> _WHAT THE TASK REQUIRES_
State how many lines in the records below contain the string "Typing", and give nothing besides that number.

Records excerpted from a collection
____________________

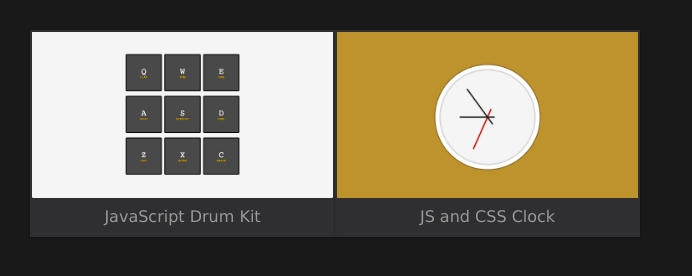
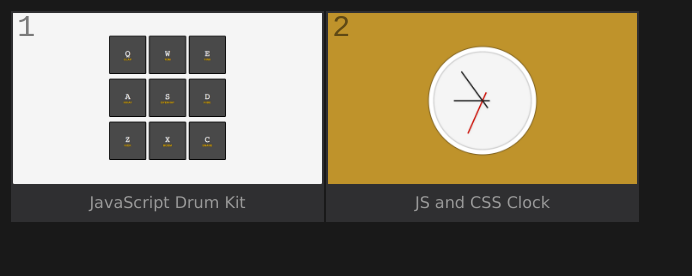
Before and after one commit to afuh/js30, a website with bundled scripts: page index.html in a window 1280 px wide. Shown: the whole page, without its empty margins (0-692 px from the left). Built offline with nearby package versions, Linux system fonts and the light colour scheme.

Commit message:
Update showcase js

```diff
--- a/main.js
+++ b/main.js
@@ -14,25 +14,36 @@ const data = [
 function addContent(){
   const showcase = document.getElementById('showcase');
 
-  return data.map(data => {
-    const box = document.createElement("div");
-    const link = document.createElement("a");
-    const img = document.createElement("img");
-    const span = document.createElement("span");
+  return data.map((data, i) => {
+    let render = "";
+    render += "<div class='box'>";
+    render += `<span class='number'>${i + 1}</span>`;
+    render += `<a target='_blank' href='${data.url}'>`;
+    render += `<img alt='JS30' src='${data.img}'>`;
+    render += `<span class='title'>${data.title}</span>`;
+    render += "</a>";
+    render += "</div>";
 
-    box.appendChild(link);
-    link.appendChild(img);
-    link.appendChild(span);
-    showcase.appendChild(box);
+    showcase.insertAdjacentHTML("beforeend", render);
 
-    box.className = "box";
-    link.target = "_blank";
-    img.alt = "JS30";
-    span.className = "title";
-
-    span.innerHTML = data.title;
-    link.href = data.url;
-    img.src = data.img;
+    // const box = document.createElement("div");
+    // const link = document.createElement("a");
+    // const img = document.createElement("img");
+    // const span = document.createElement("span");
+    //
+    // box.appendChild(link);
+    // link.appendChild(img);
+    // link.appendChild(span);
+    // showcase.appendChild(box);
+    //
+    // box.className = "box";
+    // link.target = "_blank";
+    // img.alt = "JS30";
+    // span.className = "title";
+    //
+    // span.innerHTML = data.title;
+    // link.href = data.url;
+    // img.src = data.img;
     });
 }
 
--- a/main.sass
+++ b/main.sass
@@ -1,7 +1,7 @@
 @import "normalize"
 
 //Flex grid
-=size($col: 3, $total: 9)
+=size($col: 1, $total: 4)
   flex-basis: percentage($col/$total)
 
 //Media queries
@@ -25,6 +25,7 @@ body
   max-width: 1920px
   margin: 0 auto
   background: #191919
+  //#191919
 
 // Style
 img
@@ -35,21 +36,23 @@ img
   transition: all 0.2s ease
 
 #showcase
-  padding: 30px
+  padding: 10px
   display: flex
   flex-flow: row wrap
+  +break(md)
+    padding: 10px 0
 
 .box
   text-align: center
   position: relative
   padding: 2px 2px 10px 2px
   background: #2f2f31
-  box-shadow: 0 2px 2px 0 rgba(0,0,0,0.16), 0 0 0 1px rgba(0,0,0,0.08)
+  border: 1px solid #191919
   transition: all 0.3s ease
   &:hover
-    // box-shadow: 0 2px 2px 0 rgba(0,0,0,0.5), 0 0 0 1px rgba(0,0,0,0.1)
+    box-shadow: 0 2px 2px 0 rgba(0,0,0,0.5), 0 0 0 1px rgba(0,0,0,0.1)
     opacity: 0.8
-  +size(1, 4)
+  +size()
   +break(lg)
     +size(2, 6)
   +break(md)
@@ -60,3 +63,13 @@ img
 .title
   color: #999999
   white-space: nowrap
+
+.number
+  font-family: monospace
+  color: fade-out(black, 0.5)
+  position: absolute
+  top: 0
+  left: 2%
+  font:
+    size: 30px
+    weight: 500
```
Also changed, not shown: dist/main.css, dist/main.js.
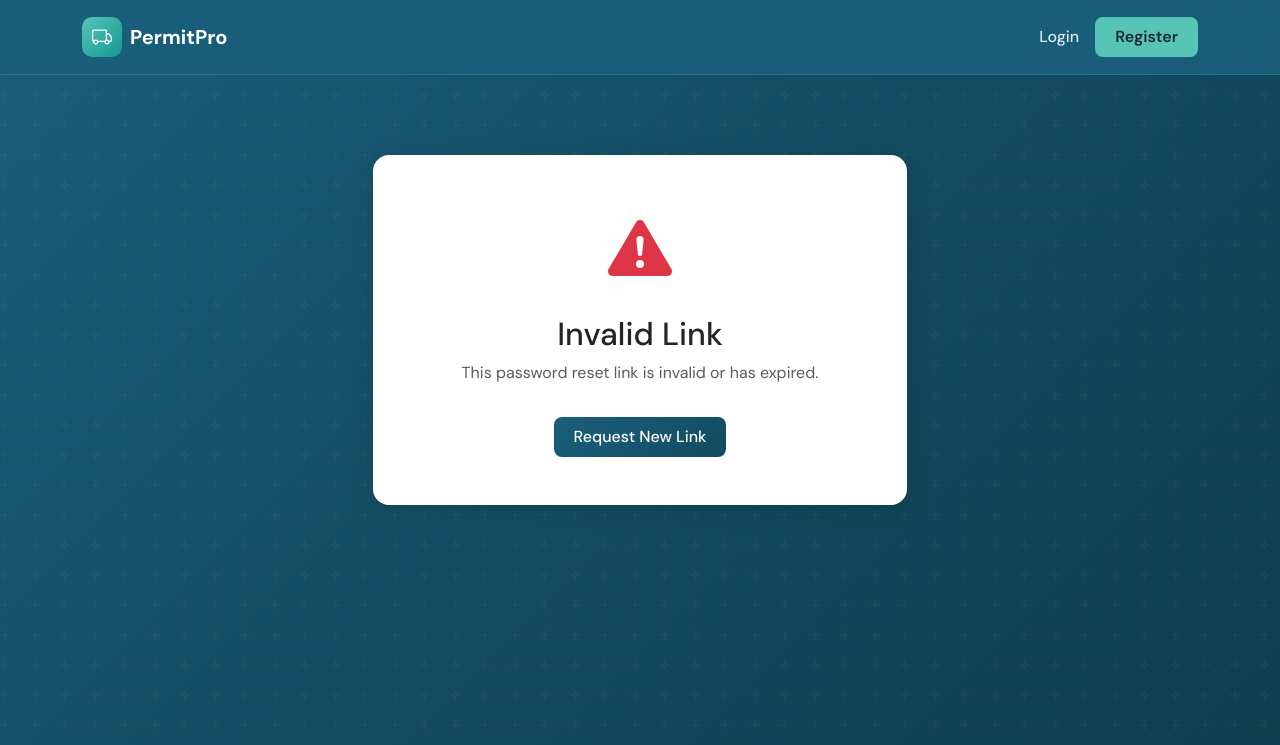
After one commit to lingvo88/permit_system, a Django app: page /accounts/password-reset-confirm/1/1/ in a window 1280 px wide. The commit adds this page. Shown: the top 745 px of the page. Run offline with Django 4.2, Linux system fonts and the light colour scheme; parts of the project's set-up code (start-up, migrations or seed data) failed here and were passed over.

Commit message:
Add password reset functionality via email

```diff
--- a/accounts/urls.py
+++ b/accounts/urls.py
@@ -1,4 +1,5 @@
-from django.urls import path
+from django.urls import path, reverse_lazy
+from django.contrib.auth import views as auth_views
 from . import views
 
 app_name = 'accounts'
@@ -8,4 +9,33 @@ urlpatterns = [
     path('logout/', views.CustomerLogoutView.as_view(), name='logout'),
     path('register/', views.CustomerRegisterView.as_view(), name='register'),
     path('profile/', views.profile_view, name='profile'),
+
+    # Password reset URLs
+    path('password-reset/',
+         auth_views.PasswordResetView.as_view(
+             template_name='accounts/password_reset.html',
+             email_template_name='accounts/password_reset_email.html',
+             subject_template_name='accounts/password_reset_subject.txt',
+             success_url=reverse_lazy('accounts:password_reset_done'),
+         ),
+         name='password_reset'),
+
+    path('password-reset/done/',
+         auth_views.PasswordResetDoneView.as_view(
+             template_name='accounts/password_reset_done.html'
+         ),
+         name='password_reset_done'),
+
+    path('password-reset-confirm/<uidb64>/<token>/',
+         auth_views.PasswordResetConfirmView.as_view(
+             template_name='accounts/password_reset_confirm.html',
+             success_url=reverse_lazy('accounts:password_reset_complete'),
+         ),
+         name='password_reset_confirm'),
+
+    path('password-reset-complete/',
+         auth_views.PasswordResetCompleteView.as_view(
+             template_name='accounts/password_reset_complete.html'
+         ),
+         name='password_reset_complete'),
 ]
--- /dev/null
+++ b/templates/accounts/password_reset_confirm.html
@@ -0,0 +1,56 @@
+{% extends 'base.html' %}
+
+{% block title %}Set New Password - PermitPro{% endblock %}
+
+{% block content %}
+<div class="container mt-5">
+    <div class="row justify-content-center">
+        <div class="col-md-6">
+            <div class="card">
+                <div class="card-body p-5">
+                    {% if validlink %}
+                        <div class="text-center mb-4">
+                            <i class="bi bi-key-fill" style="font-size: 3rem; color: var(--primary);"></i>
+                            <h2 class="mt-3">Set New Password</h2>
+                            <p class="text-muted">Please enter your new password.</p>
+                        </div>
+
+                        <form method="post">
+                            {% csrf_token %}
+
+                            <div class="mb-3">
+                                <label for="id_new_password1" class="form-label">New Password</label>
+                                <input type="password" name="new_password1" class="form-control" id="id_new_password1" required>
+                            </div>
+
+                            <div class="mb-3">
+                                <label for="id_new_password2" class="form-label">Confirm New Password</label>
+                                <input type="password" name="new_password2" class="form-control" id="id_new_password2" required>
+                            </div>
+
+                            {% if form.errors %}
+                            <div class="alert alert-danger">
+                                {{ form.errors }}
+                            </div>
+                            {% endif %}
+
+                            <button type="submit" class="btn btn-primary w-100">
+                                <i class="bi bi-check-circle me-2"></i>Reset Password
+                            </button>
+                        </form>
+                    {% else %}
+                        <div class="text-center">
+                            <i class="bi bi-exclamation-triangle-fill text-danger" style="font-size: 4rem;"></i>
+                            <h2 class="mt-3">Invalid Link</h2>
+                            <p class="text-muted">This password reset link is invalid or has expired.</p>
+                            <a href="{% url 'accounts:password_reset' %}" class="btn btn-primary mt-3">
+                                Request New Link
+                            </a>
+                        </div>
+                    {% endif %}
+                </div>
+            </div>
+        </div>
+    </div>
+</div>
+{% endblock %}
--- /dev/null
+++ b/templates/accounts/password_reset_subject.txt
@@ -0,0 +1 @@
+Reset your PermitPro password
```
Also changed, not shown: permit_system/settings.py (+14 -0 lines), templates/accounts/login.html (+6 -1 lines), templates/accounts/password_reset.html (added, +47 -0 lines), templates/accounts/password_reset_complete.html (added, +24 -0 lines), templates/accounts/password_reset_done.html (added, +24 -0 lines), templates/accounts/password_reset_email.html (added, +12 -0 lines).
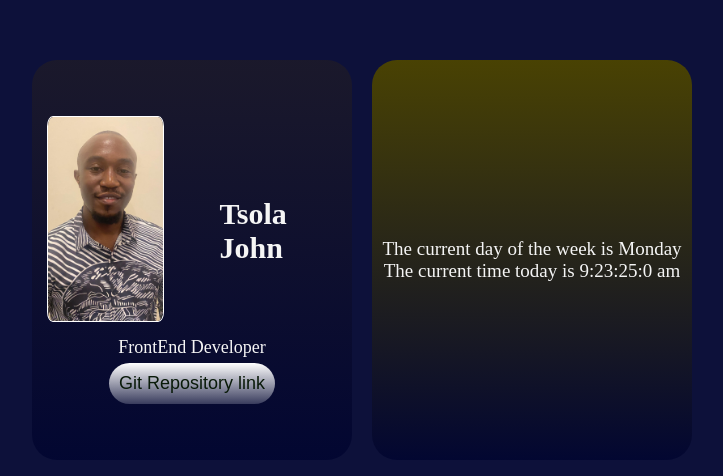
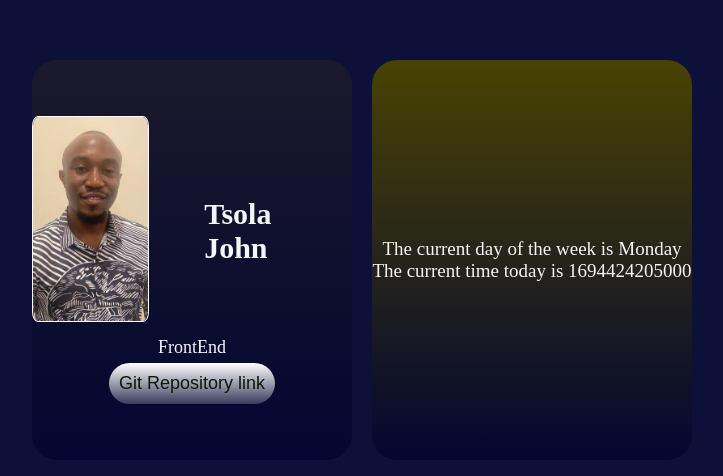
Before and after one commit to Tso4la1/pageCreation-task1, a plain HTML site: page index.html in a window 1280 px wide. Shown: the part 140-616 px from the top of the page, without its empty margins (278-1001 px from the left). Drawn offline with Linux system fonts and the light colour scheme.

Commit message:
ok removed hours and min

```diff
--- a/index.html
+++ b/index.html
@@ -12,9 +12,9 @@
         <div class="UserProfile">
             <div class="slackDetails">
                 <img class="profilePic" data-testid="slackDisplayImage" src="./images/TsolaJohn.JPG" alt="TsolaJohn">
-                <p class="userName" data-testid="slackUserName">Tsola <br> John</p>
+                <p class="userName" data-testid="slackUserName">Tsola John</p>
             </div>
-            <span data-testid="myTrack">FrontEnd Developer</span>
+            <span data-testid="myTrack">FrontEnd</span>
             <a data-testid="githubURL" href="https://github.com/Tso4la1/pageCreation-task1" ><button>Git Repository link</button></a>
         </div>
         <div class="runTime">
--- a/index.js
+++ b/index.js
@@ -8,13 +8,8 @@ document.getElementById("currentUTCTime").innerHTML= timeFormat(date)
 
 
 function timeFormat(date){
-    let hour = date.getHours();
-    let min = date.getMinutes();
-    let sec = date.getSeconds();
-    let milli = date.getMilliseconds();
-    let morningNoon = hour >= 12 ? "pm" : "am"
+    let milli = date.getTime();
 
-    hour = (hour % 12 ) || 12;
 
-    return `The current time today is ${hour}:${min}:${sec}:${milli} ${morningNoon}`
+    return `The current time today is ${milli}`
 }
--- a/style.css
+++ b/style.css
@@ -109,6 +109,7 @@ button:hover{
         align-items: center;
         justify-content: center;
         gap: 2px;
+        margin-left: 25px;
     }
 
     .profilePic{
@@ -123,6 +124,7 @@ button:hover{
         margin-right: 50px;
         font-size:20px;
         font-weight: 600;
+        margin-left: 25px;
     }
 
     span{
```
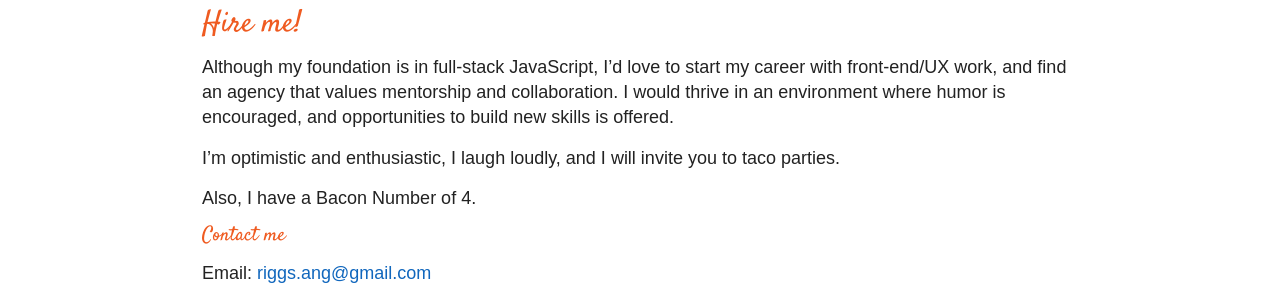
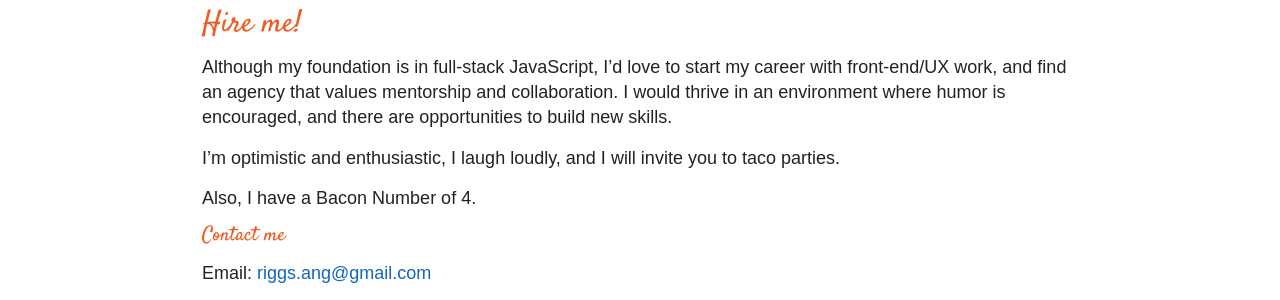
Before and after one commit to angelariggs/angelariggs.github.io, a Jekyll site: the page built from about.md, in a window 1280 px wide. Shown: the part 458-758 px from the top of the page. Built offline with Jekyll 4.4.1, drawn with Linux system fonts in a browser that asks for light colours; some web fonts are replaced; Markdown is read by kramdown in place of the engine named in the settings.

Commit message:
about copy

```diff
--- a/about.md
+++ b/about.md
@@ -13,7 +13,7 @@ When I am building with JavaScript, I do so with determination, a committment to
 
 # Hire me!
 
-Although my foundation is in full-stack JavaScript, I'd love to start my career with front-end/UX work, and find an agency that values mentorship and collaboration. I would thrive in an environment where humor is encouraged, and opportunities to build new skills is offered.
+Although my foundation is in full-stack JavaScript, I'd love to start my career with front-end/UX work, and find an agency that values mentorship and collaboration. I would thrive in an environment where humor is encouraged, and there are opportunities to build new skills.
 
 I'm optimistic and enthusiastic, I laugh loudly, and I will invite you to taco parties.
 
```
Also changed, not shown: 1 other file.
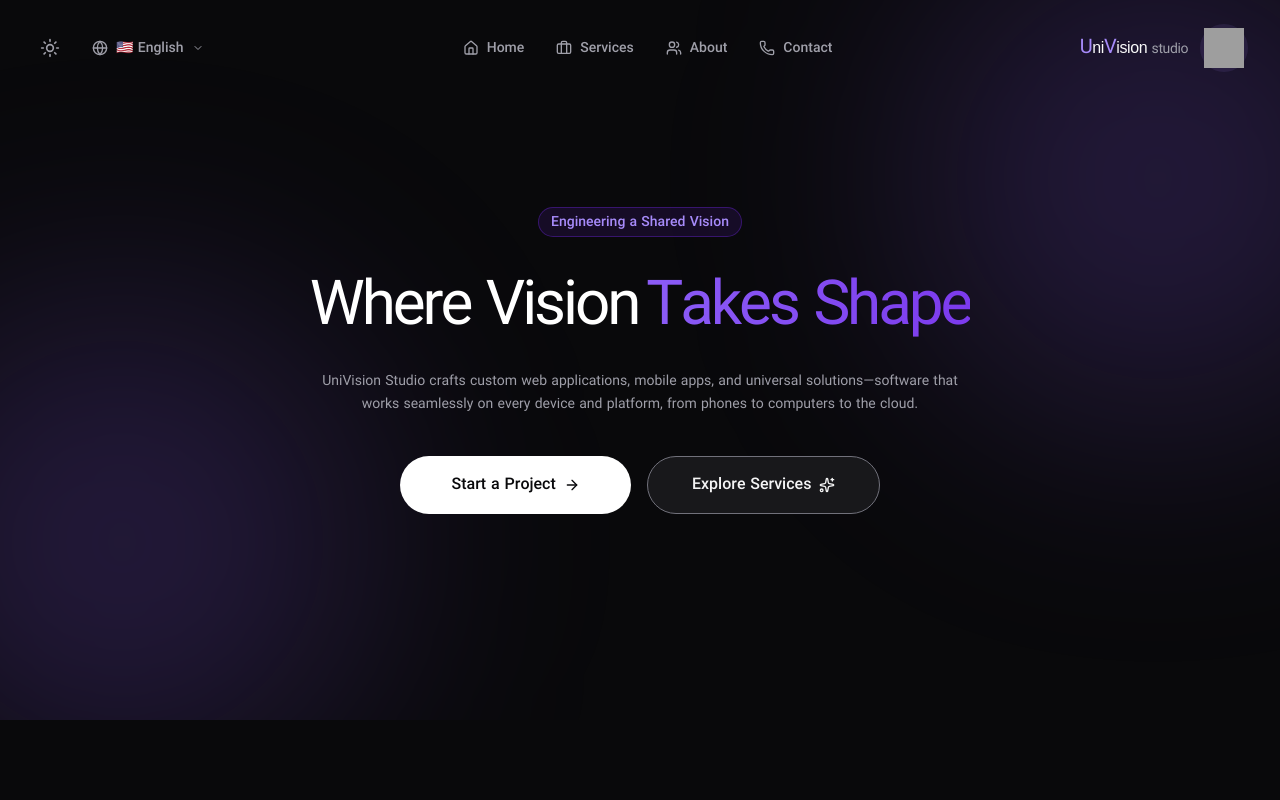
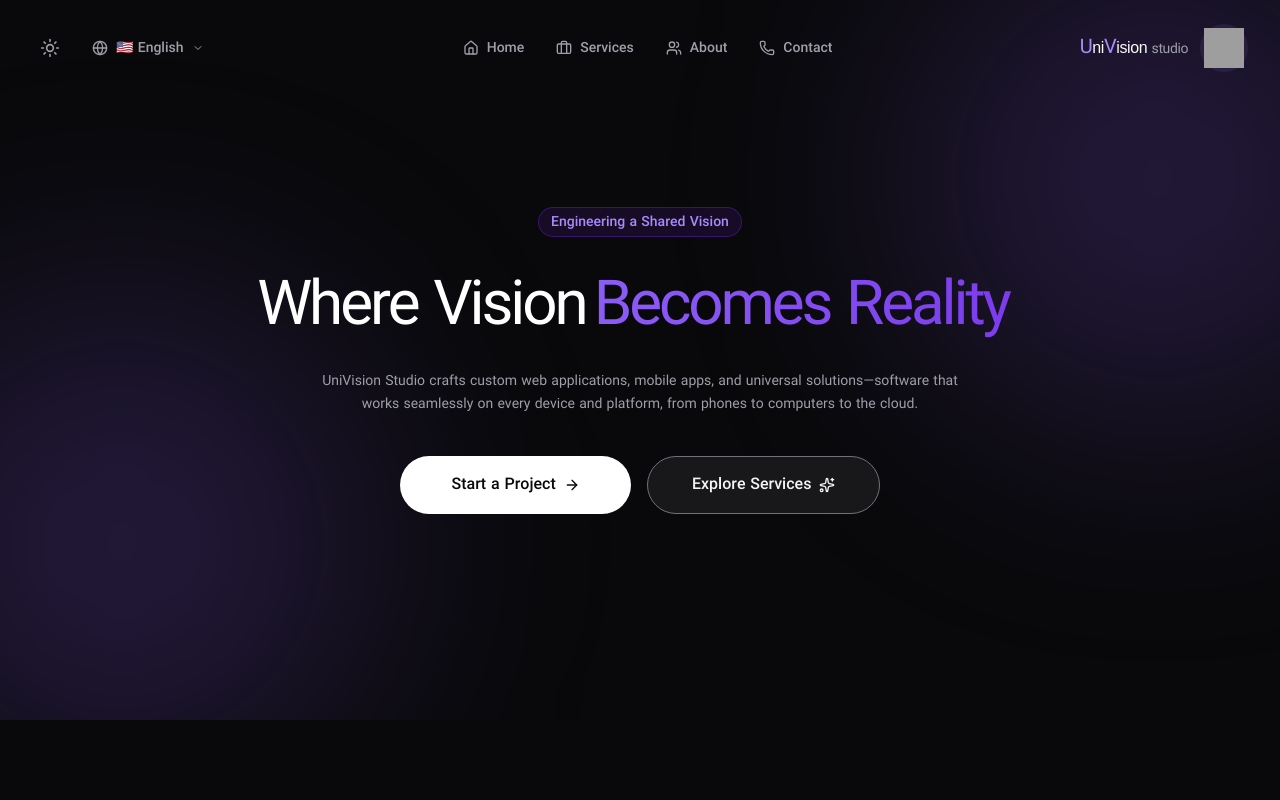
Before and after one commit to yashar1919/Uni_Vision_Studio, a React (Vite) app: page / in a window 1280 px wide. Shown: the top 800 px of the page. Built offline with nearby package versions, Linux system fonts and the light colour scheme; grey boxes are pictures that could not be loaded.

Commit message:
dynamic text in hero section

```diff
--- a/sections/Hero.tsx
+++ b/sections/Hero.tsx
@@ -1,13 +1,71 @@
-import React from "react";
+import React, { useState, useEffect } from "react";
 import { useTranslation } from "react-i18next";
 import { ArrowRight, ArrowLeft, Sparkles } from "lucide-react";
 import Section from "../components/Section";
 import { useTheme } from "../src/hooks/useTheme";
 
+const HERO_DYNAMIC_TEXTS: Record<string, string[]> = {
+  en: [
+    "Achieves Results",
+    "Becomes Reality",
+    "Transforms Into Digital Products",
+  ],
+  fa: [
+    "به نتیجه می‌رسد",
+    "به واقعیت تبدیل می‌شود",
+    "به محصول دیجیتال تبدیل می‌شود",
+  ],
+  ar: ["تُحقق النتائج", "إلى واقع ملموس", "إلى منتج رقمي"],
+};
+
 const Hero: React.FC = () => {
   const { t, i18n } = useTranslation();
-  const isRTL = i18n.language === "fa" || i18n.language === "ar";
+  const language = i18n.language?.toLowerCase() || "en";
+  const languageKey = language.startsWith("fa")
+    ? "fa"
+    : language.startsWith("ar")
+      ? "ar"
+      : "en";
+  const isRTL = languageKey === "fa" || languageKey === "ar";
   const theme = useTheme();
+
+  const [displayedText, setDisplayedText] = useState("");
+  const [currentTextIndex, setCurrentTextIndex] = useState(0);
+  const rotatingTexts =
+    HERO_DYNAMIC_TEXTS[languageKey] || HERO_DYNAMIC_TEXTS.en;
+  const fullText = rotatingTexts[currentTextIndex] || "";
+
+  useEffect(() => {
+    let charIndex = 0;
+    let isDeleting = false;
+    let timeout: NodeJS.Timeout;
+
+    const type = () => {
+      if (!isDeleting && charIndex < fullText.length) {
+        // Typing forward
+        setDisplayedText(fullText.slice(0, charIndex + 1));
+        charIndex++;
+        timeout = setTimeout(type, 80); // Typing speed
+      } else if (!isDeleting && charIndex === fullText.length) {
+        // Pause before deleting
+        isDeleting = true;
+        timeout = setTimeout(type, 2000); // Pause duration
+      } else if (isDeleting && charIndex > 0) {
+        // Deleting backward
+        charIndex--;
+        setDisplayedText(fullText.slice(0, charIndex));
+        timeout = setTimeout(type, 50); // Deleting speed
+      } else if (isDeleting && charIndex === 0) {
+        // Move to next text
+        setDisplayedText("");
+        setCurrentTextIndex((prev) => (prev + 1) % rotatingTexts.length);
+      }
+    };
+
+    timeout = setTimeout(type, 500);
+
+    return () => clearTimeout(timeout);
+  }, [fullText, rotatingTexts.length]);
 
   return (
     <Section className="relative flex items-center justify-center min-h-[90vh]">
@@ -32,9 +90,10 @@ const Hero: React.FC = () => {
           {t("hero.title.part1")}
           <br className="block sm:hidden" />
           <span
-            className={`text-transparent bg-clip-text bg-gradient-to-r from-violet-500 to-violet-600 ${isRTL ? "mr-2" : "ml-2"}`}
+            className={`text-transparent bg-clip-text bg-gradient-to-r from-violet-500 to-violet-600 ${isRTL ? "mr-2" : "ml-2"} inline-block min-h-[1.2em]`}
           >
-            {t("hero.title.part2")}
+            {displayedText}
+            <span className="animate-cursor">|</span>
           </span>
         </h1>
         <p
--- a/src/index.css
+++ b/src/index.css
@@ -397,3 +397,24 @@ label {
 #logo_text_font {
     font-family: sans-serif !important;
 }
+
+/* ========== Hero Typing Animation Styles ========== */
+@keyframes blink-cursor {
+    0%,
+    49% {
+        opacity: 1;
+    }
+
+    50%,
+    100% {
+        opacity: 0;
+    }
+}
+
+.animate-cursor {
+    animation: blink-cursor 1s infinite;
+    display: inline;
+    margin-left: 2px;
+}
+
+/* ^^^^^^^^^^^^^^^^^^^^^^^^^^^^^^^^^ END Of Hero Typing Animation Styles ^^^^^^^^^^^^^^^^^^^^^^^^^^^^^^^^^ */
```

____________________

> _THE ANSWER_
4